_MATERIAL SUPPLIED_.
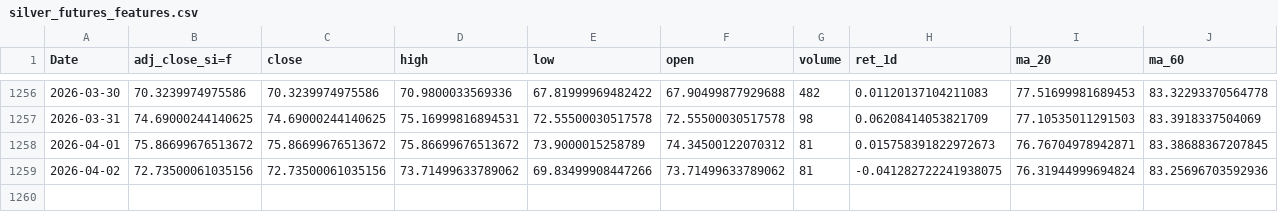
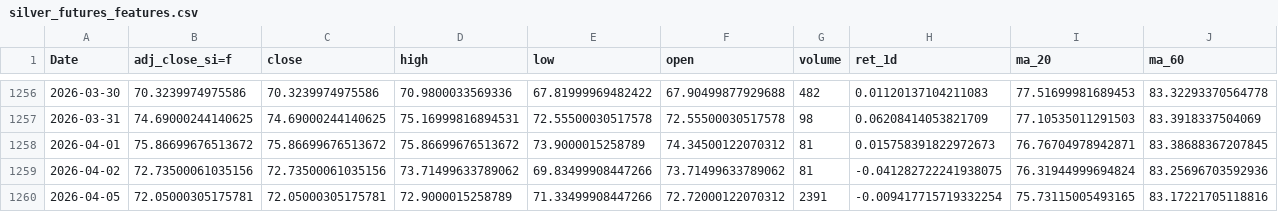
Before and after one commit to patricxie/precious-metal-premium-strategy, a CSV file: transform/data/silver_futures_features.csv, drawn as a sheet; only a part is shown, gaps mark what is left out; rows hold the shown columns only; the diff names each change by its address in the sheet, - before the commit and + after, or states it on an @@ line.

```diff
--- a/transform/data/silver_futures_features.csv
+++ b/transform/data/silver_futures_features.csv
+row 1260: 2026-04-05 | 72.05000305175781 | 72.05000305175781 | 72.9000015258789 | 71.33499908447266 | 72.72000122070312 | 2391 | -0.009417715719332254 | 75.73115005493165 | 83.17221705118816
```
Also changed, not shown: extract/data/gold_futures.csv, extract/data/silver_futures.csv, 3 other files.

_WORK REQUIRED_. Leaving aside the images, write out the entries above word for word.

_FINAL ANSWER_.
Before and after one commit to patricxie/precious-metal-premium-strategy, a CSV file: transform/data/silver_futures_features.csv, drawn as a sheet; only a part is shown, gaps mark what is left out; rows hold the shown columns only; the diff names each change by its address in the sheet, - before the commit and + after, or states it on an @@ line.

```diff
--- a/transform/data/silver_futures_features.csv
+++ b/transform/data/silver_futures_features.csv
+row 1260: 2026-04-05 | 72.05000305175781 | 72.05000305175781 | 72.9000015258789 | 71.33499908447266 | 72.72000122070312 | 2391 | -0.009417715719332254 | 75.73115005493165 | 83.17221705118816
```
Also changed, not shown: extract/data/gold_futures.csv, extract/data/silver_futures.csv, 3 other files.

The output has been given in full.